Last October my wife and I saw two bald eagles soaring above the Ohio River, against a perfect blue sky. This was right by downtown Louisville. Below the eagles were bridges, boats, cars, buildings, parks and people out enjoying the day.
Kentuckians used to have to go to places like Alaska to see bald eagles. When I was young, I read that “apex predators” like the bald eagle revealed the health of an ecosystem. Their absence was bad: toxins in the environment advanced up the food chain, and apex predators, who ate things that ate the toxins, died. Over my lifetime, birds of prey have returned. Owls hoot at night in the park near my house. Peregrine falcons rest on Louisville bridges. Hawks are everywhere.
So I understand those who are skeptical about claims that the Earth is in environmental peril. They might hear Rachel’s Martin’s statement in an October episode of “Morning Edition,” “The threat from climate change is so massive, so apocalyptic, it can be hard to wrap your head around.”
They might read Pope Francis’s statement in “Laudato Si” — The earth, our home, is beginning to look more and more like an immense pile of filth.” — and scoff, especially if they can recall how, not so long ago, the downtown Louisville sky was often polluted and filthy yellow.
Moreover, our skeptics might say that Kentucky needs to prioritize jobs, education, and opportunities, to have fewer people hopeless and addicted to opiates.
But what else was soaring in Kentucky last October? The temperatures! Following an extremely hot and dry September, early October saw temperatures in the upper 90s, shattering records by 5 degrees. Kentucky wilted.
The idea that human activity is altering the composition of Earth’s atmosphere, causing it to retain heat more efficiently, is not complex, and it is not new. In 1866 Jesuit Father Angelo Secchi, a meteorologist and pioneer astrophysicist, wrote “Definitely we are facing a climate change, due to human activity such as deforestation and the introduction of artificial sources of heat [i.e. burning fuels].”
Measurements indicate that the atmosphere is indeed changing as would be expected from deforestation and the burning of fuels.
Measurements indicate that the Earth is warming.

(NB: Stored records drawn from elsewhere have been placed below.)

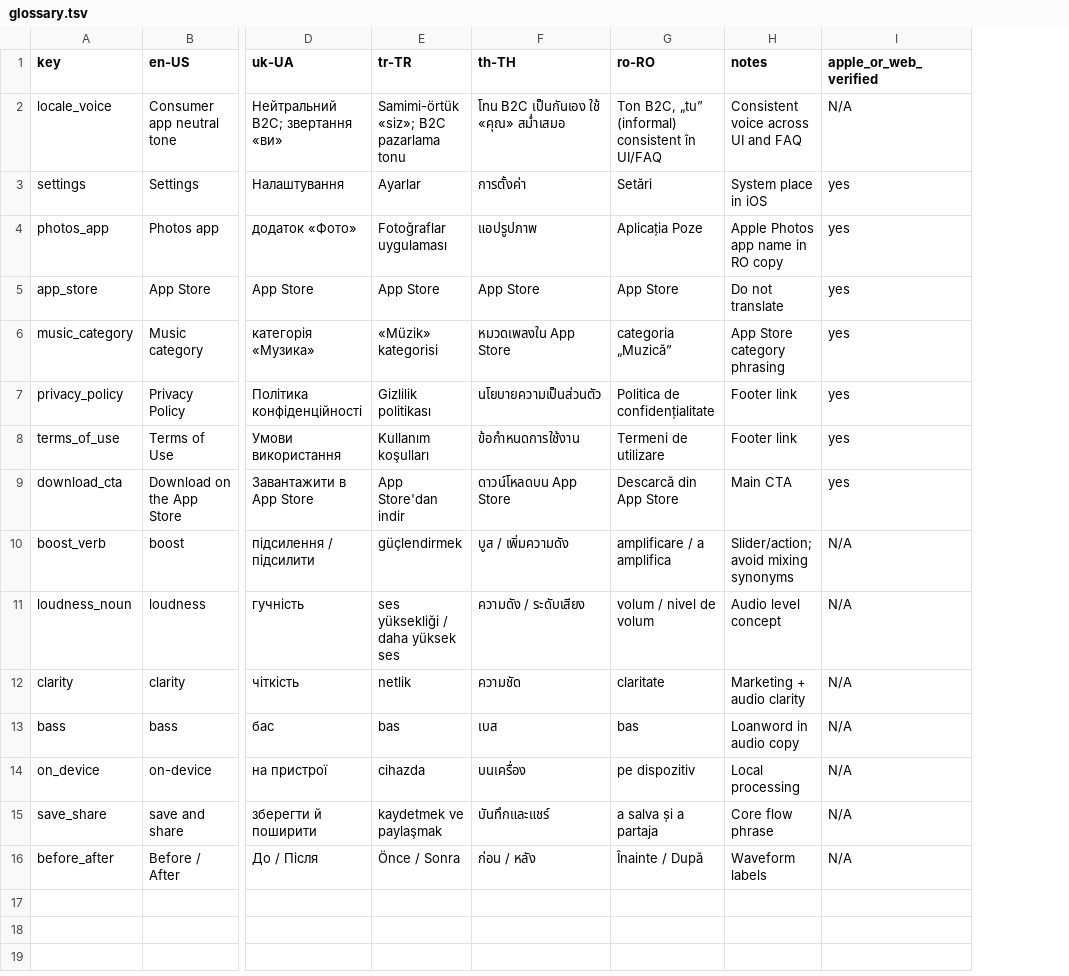
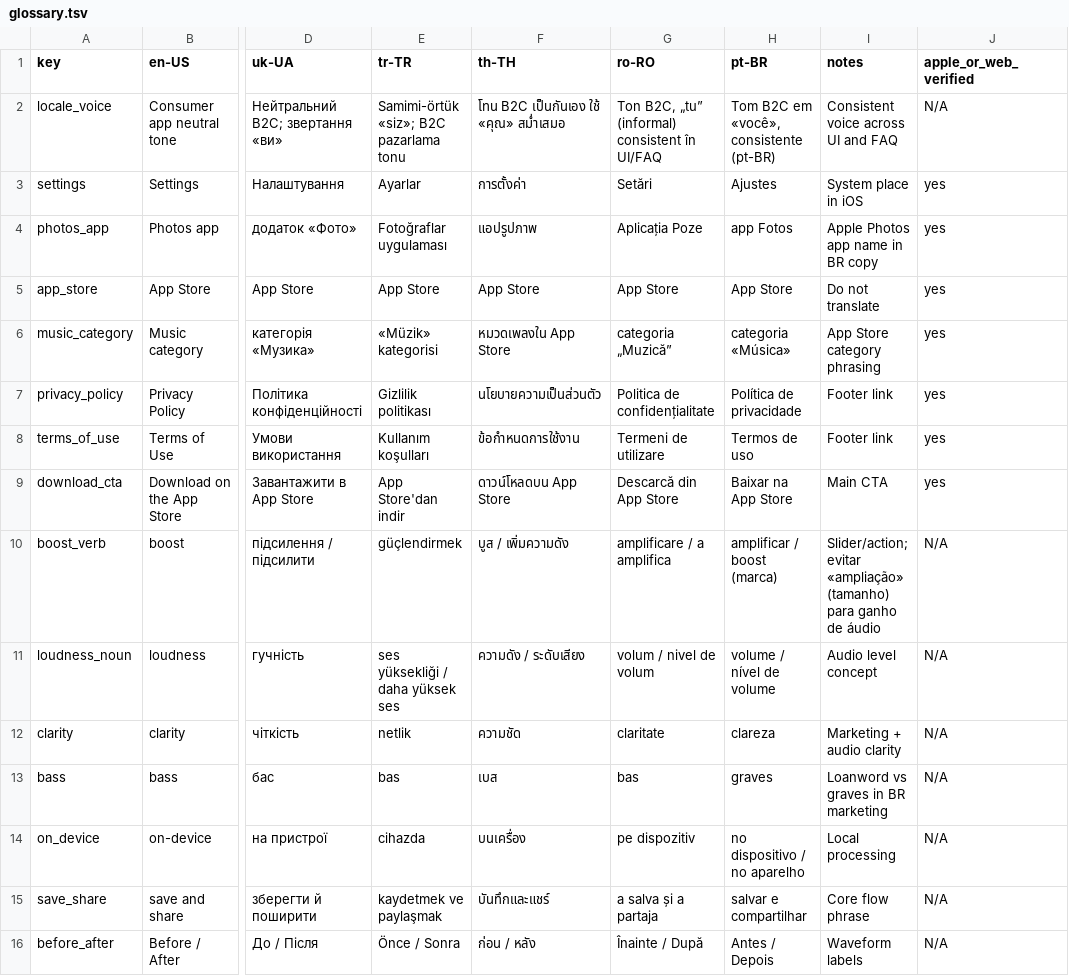
Before and after one commit to c-basso/volumeboosting, a TSV file: glossary.tsv, drawn as a sheet; only a part is shown, gaps mark what is left out; addresses are those after the commit; the diff names each change by its address in the sheet, - before the commit and + after, or states it on an @@ line.

```diff
--- a/glossary.tsv
+++ b/glossary.tsv
+column H (pt-BR), rows 2-16: Tom B2C em «você», consistente (pt-BR) | Ajustes | app Fotos | App Store | categoria «Música» | Política de privacidade | Termos de uso | Baixar na App Store | amplificar / boost (marca) | volume / nível de volume | clareza | graves | no dispositivo / no aparelho | salvar e compartilhar | Antes / Depois
-I4 (notes): Apple Photos app name in RO copy
+I4 (notes): Apple Photos app name in BR copy
-I10 (notes): Slider/action; avoid mixing synonyms
+I10 (notes): Slider/action; evitar «ampliação» (tamanho) para ganho de áudio
-I13 (notes): Loanword in audio copy
+I13 (notes): Loanword vs graves in BR marketing
```
Also changed, not shown: 16 other files.
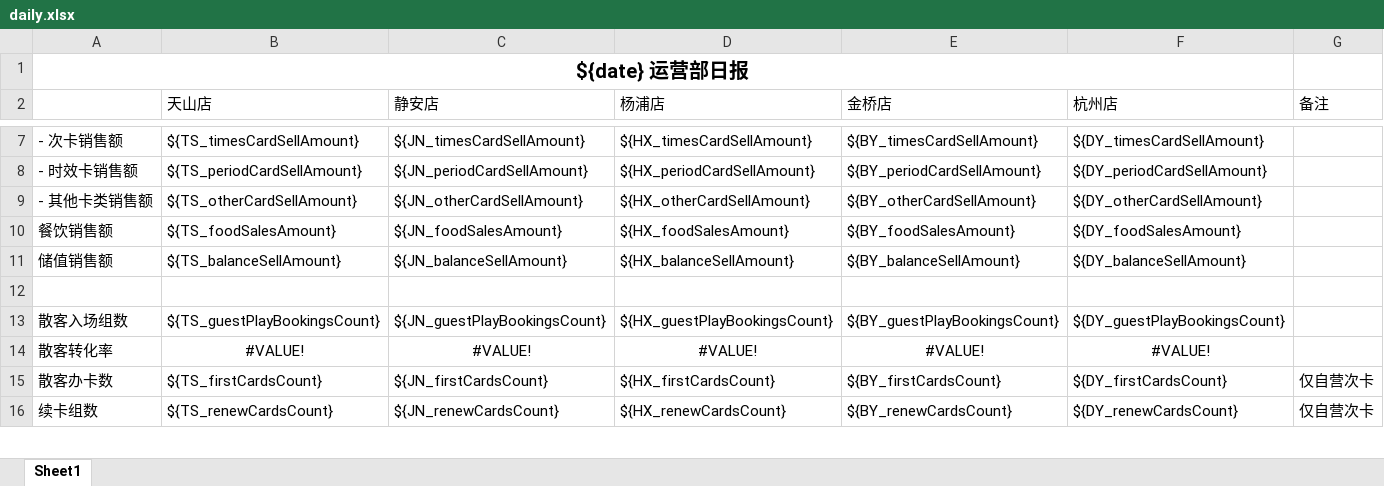
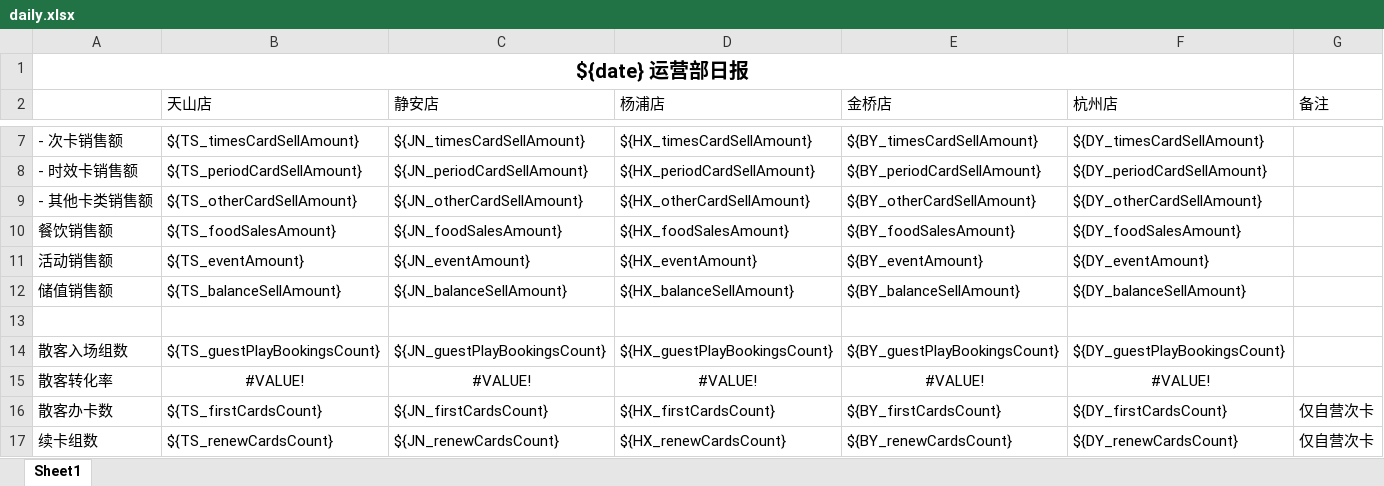
Before and after one commit to lltxwdk/minimars-server, an Excel workbook: reports/templates/daily.xlsx, sheet Sheet1, drawn as a sheet; only a part is shown, gaps mark what is left out; values as stored, in another font and other column widths than the file's, no borders; the diff names each change by its address in the sheet, - before the commit and + after, or states it on an @@ line.

Commit message:
fix report

```diff
--- a/reports/templates/daily.xlsx (sheet Sheet1)
+++ b/reports/templates/daily.xlsx (sheet Sheet1)
+row 11: 活动销售额 | ${TS_eventAmount} | ${JN_eventAmount} | ${HX_eventAmount} | ${BY_eventAmount} | ${DY_eventAmount}
```
Also changed, not shown: reports/templates/daily-store.xlsx, 1 other file.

So how to balance the soaring eagles and the soaring temperatures? Blaise Pascal, whose principles students learn in science and math classes today, was a founder of Decision Theory — the science of balancing risks and rewards to make rational choices.
He was a man of great faith. He wrote on risks and rewards to urge faith. Faith is low-risk and high-reward, he wrote: low-risk because, if there is no God, then faith merely wastes part of what is already (absent God) a meaningless life; high-reward because, if there is a God, then faith gains a relationship with The Infinite.
Pascal’s balancing applies to the environment. Scientists like me are people — imperfect. Thus, we Kentuckians risk changing our lifestyles and our spending priorities for a scientific idea about climate that might be mistaken. But if scientists are not mistaken, then we risk wilting heat waves hitting in July, rather than October. If July temperature records are ever shattered like the October records were, that will be hard on both our land and our economy, and our lifestyles and spending priorities will change anyway.
We risk the judgment of our children and grandchildren either way. They may judge us fools who, heeding pope and scientists, paid a bill for a mistaken idea about environmental apocalypse when eagles were soaring overhead. Or, they may judge us fools who — ignoring pope, scientists and October 2019’s soaring temperatures — left them hot, dry and paying the bill.
Chris Graney is an adjunct scholar with the Vatican’s astronomical observatory. He lives in Louisville.